▶ **Task brief**
Extract each line holding the word "affil" from the entries.

(Data items)
+-------+

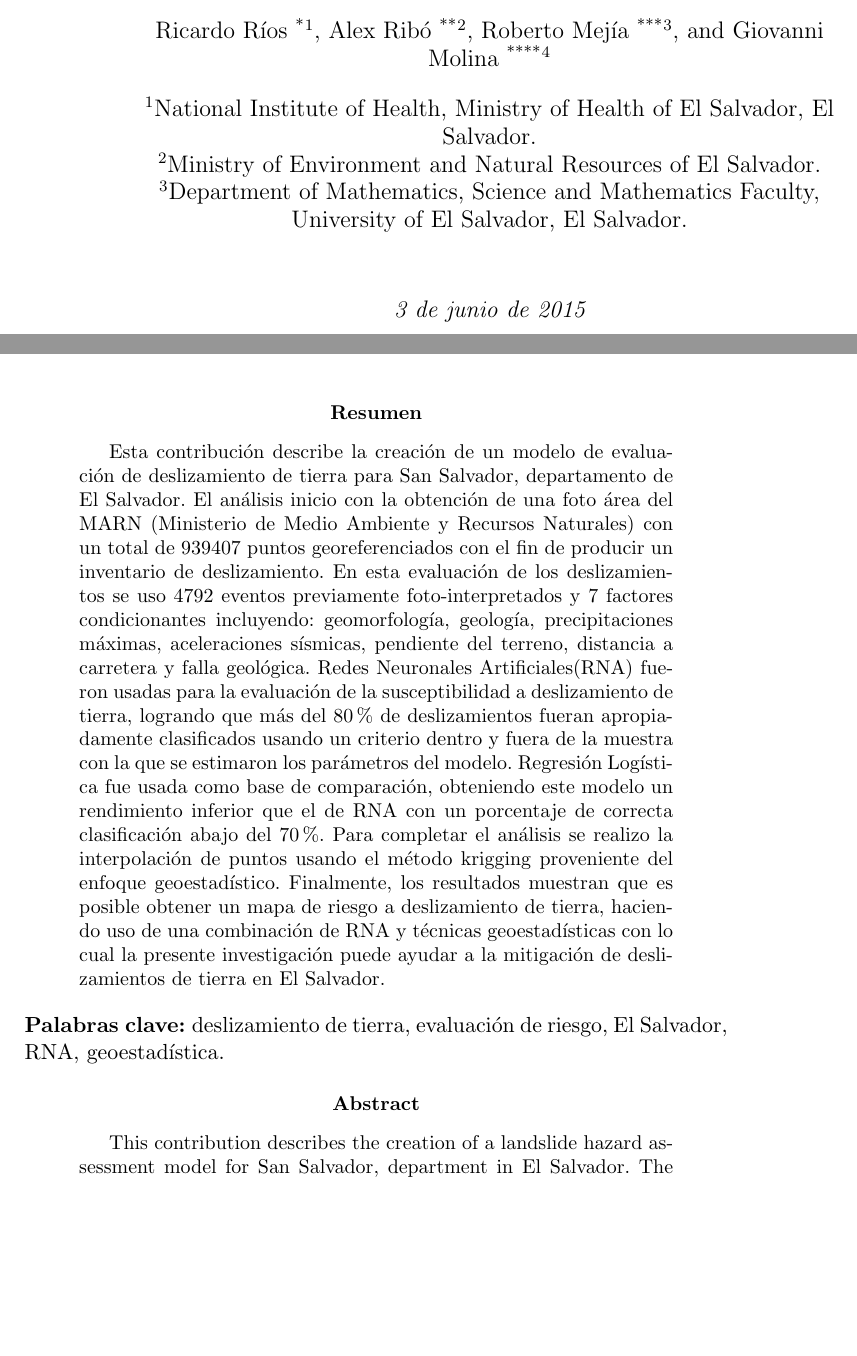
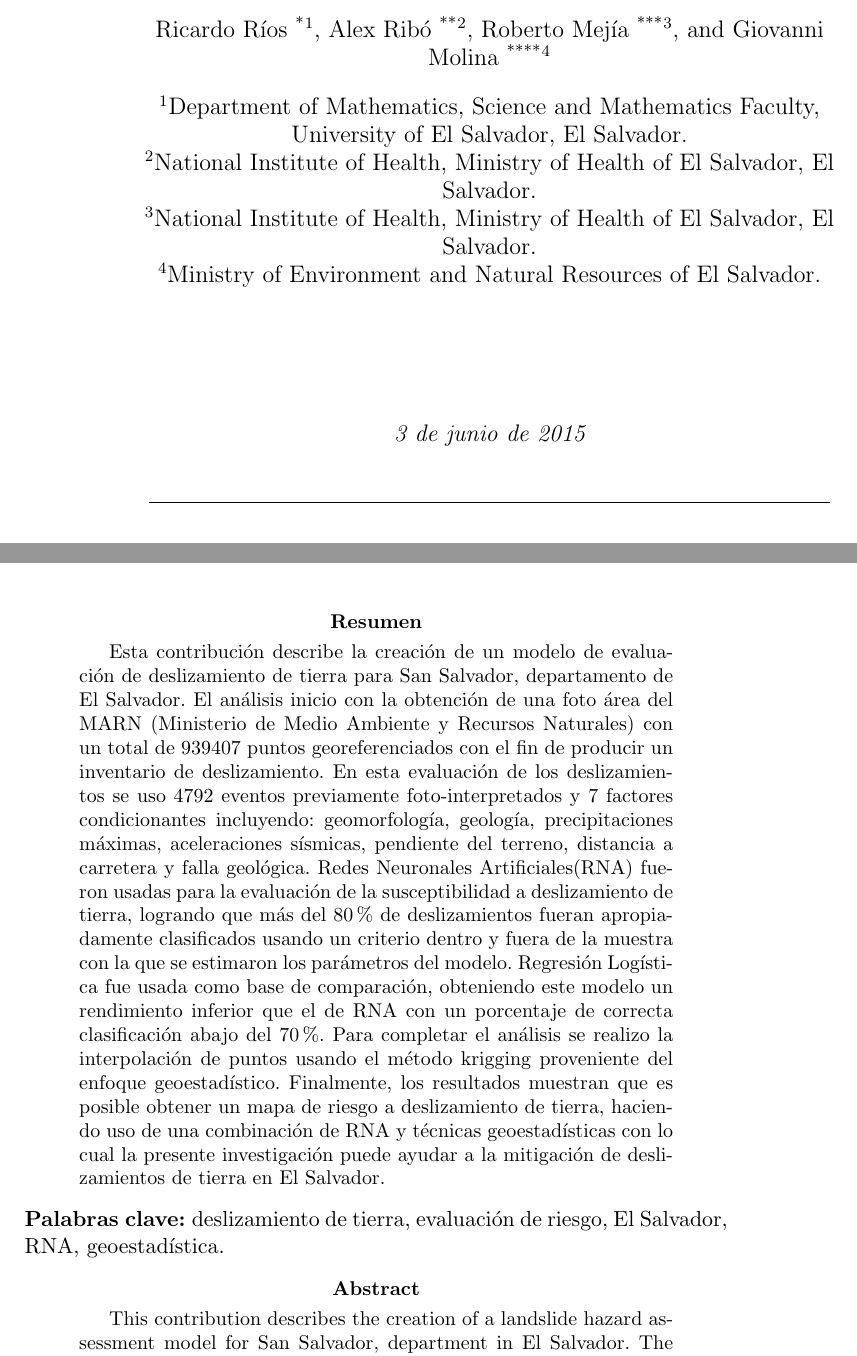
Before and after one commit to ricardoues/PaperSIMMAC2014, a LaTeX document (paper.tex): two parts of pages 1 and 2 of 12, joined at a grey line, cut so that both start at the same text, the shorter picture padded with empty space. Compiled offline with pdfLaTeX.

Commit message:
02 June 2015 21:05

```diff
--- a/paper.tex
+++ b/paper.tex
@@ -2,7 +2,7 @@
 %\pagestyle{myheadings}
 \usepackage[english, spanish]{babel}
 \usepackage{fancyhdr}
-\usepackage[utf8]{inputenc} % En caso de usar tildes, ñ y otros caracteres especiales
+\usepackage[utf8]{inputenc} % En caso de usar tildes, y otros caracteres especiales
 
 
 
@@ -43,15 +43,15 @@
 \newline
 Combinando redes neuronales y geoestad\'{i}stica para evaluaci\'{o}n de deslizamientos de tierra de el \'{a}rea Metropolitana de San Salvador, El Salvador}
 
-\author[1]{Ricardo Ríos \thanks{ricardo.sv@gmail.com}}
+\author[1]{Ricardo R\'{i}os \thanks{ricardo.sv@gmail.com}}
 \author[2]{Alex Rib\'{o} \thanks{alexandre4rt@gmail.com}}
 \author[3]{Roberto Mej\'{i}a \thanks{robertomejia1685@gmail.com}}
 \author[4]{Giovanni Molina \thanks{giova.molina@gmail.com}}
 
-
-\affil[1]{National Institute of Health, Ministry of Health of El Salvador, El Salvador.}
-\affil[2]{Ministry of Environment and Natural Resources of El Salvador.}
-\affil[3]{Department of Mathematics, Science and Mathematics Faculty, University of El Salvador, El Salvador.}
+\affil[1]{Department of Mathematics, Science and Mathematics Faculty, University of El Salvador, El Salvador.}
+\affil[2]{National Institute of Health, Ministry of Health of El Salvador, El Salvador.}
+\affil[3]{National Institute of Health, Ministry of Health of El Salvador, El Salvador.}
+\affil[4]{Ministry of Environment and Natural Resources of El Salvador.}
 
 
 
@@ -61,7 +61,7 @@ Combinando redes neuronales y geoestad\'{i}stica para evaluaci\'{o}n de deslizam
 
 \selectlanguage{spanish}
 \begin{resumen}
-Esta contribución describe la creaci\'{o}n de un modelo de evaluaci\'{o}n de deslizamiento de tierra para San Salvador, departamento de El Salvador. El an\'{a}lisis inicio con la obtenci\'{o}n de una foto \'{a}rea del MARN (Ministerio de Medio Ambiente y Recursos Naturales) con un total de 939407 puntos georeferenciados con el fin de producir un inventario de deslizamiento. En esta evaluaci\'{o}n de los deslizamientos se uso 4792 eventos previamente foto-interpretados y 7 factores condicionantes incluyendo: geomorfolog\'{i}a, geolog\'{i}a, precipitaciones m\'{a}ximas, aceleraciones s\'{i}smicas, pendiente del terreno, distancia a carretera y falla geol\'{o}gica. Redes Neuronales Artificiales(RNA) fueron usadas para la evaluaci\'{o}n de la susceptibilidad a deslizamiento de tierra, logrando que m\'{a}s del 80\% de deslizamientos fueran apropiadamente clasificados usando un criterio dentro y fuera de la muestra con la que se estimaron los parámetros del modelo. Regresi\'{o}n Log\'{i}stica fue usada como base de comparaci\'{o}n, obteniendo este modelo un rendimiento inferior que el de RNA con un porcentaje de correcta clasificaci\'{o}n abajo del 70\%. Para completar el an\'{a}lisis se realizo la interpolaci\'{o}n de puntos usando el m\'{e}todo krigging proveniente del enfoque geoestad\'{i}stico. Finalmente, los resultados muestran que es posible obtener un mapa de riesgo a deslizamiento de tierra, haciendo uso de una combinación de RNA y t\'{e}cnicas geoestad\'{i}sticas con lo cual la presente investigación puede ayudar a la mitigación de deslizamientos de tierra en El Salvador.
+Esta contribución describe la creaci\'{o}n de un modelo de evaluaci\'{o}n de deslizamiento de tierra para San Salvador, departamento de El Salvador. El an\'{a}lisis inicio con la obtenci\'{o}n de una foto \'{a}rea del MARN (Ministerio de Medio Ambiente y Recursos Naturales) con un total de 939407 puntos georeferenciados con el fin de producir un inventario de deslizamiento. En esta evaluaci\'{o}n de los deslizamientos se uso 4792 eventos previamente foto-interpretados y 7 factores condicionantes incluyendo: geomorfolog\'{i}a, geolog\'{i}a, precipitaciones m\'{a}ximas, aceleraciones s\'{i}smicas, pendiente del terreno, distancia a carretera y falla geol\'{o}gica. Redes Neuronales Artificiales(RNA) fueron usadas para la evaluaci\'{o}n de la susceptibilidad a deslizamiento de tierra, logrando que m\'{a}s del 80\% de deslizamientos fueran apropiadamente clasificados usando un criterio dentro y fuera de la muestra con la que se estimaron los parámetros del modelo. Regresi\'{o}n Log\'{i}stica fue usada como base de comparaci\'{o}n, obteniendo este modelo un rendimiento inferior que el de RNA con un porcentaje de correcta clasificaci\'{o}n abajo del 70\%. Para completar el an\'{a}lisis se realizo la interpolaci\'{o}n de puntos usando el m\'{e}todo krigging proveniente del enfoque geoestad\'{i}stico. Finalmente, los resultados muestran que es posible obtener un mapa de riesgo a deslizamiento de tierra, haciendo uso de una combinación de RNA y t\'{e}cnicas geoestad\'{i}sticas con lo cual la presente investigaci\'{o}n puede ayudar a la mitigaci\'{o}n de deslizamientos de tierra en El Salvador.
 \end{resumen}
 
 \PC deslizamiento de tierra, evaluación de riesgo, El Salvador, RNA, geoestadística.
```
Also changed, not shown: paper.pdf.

+-------+

▶ **Reply to the exercise**
-\affil[1]{National Institute of Health, Ministry of Health of El Salvador, El Salvador.}
-\affil[2]{Ministry of Environment and Natural Resources of El Salvador.}
-\affil[3]{Department of Mathematics, Science and Mathematics Faculty, University of El Salvador, El Salvador.}
+\affil[1]{Department of Mathematics, Science and Mathematics Faculty, University of El Salvador, El Salvador.}
+\affil[2]{National Institute of Health, Ministry of Health of El Salvador, El Salvador.}
+\affil[3]{National Institute of Health, Ministry of Health of El Salvador, El Salvador.}
+\affil[4]{Ministry of Environment and Natural Resources of El Salvador.}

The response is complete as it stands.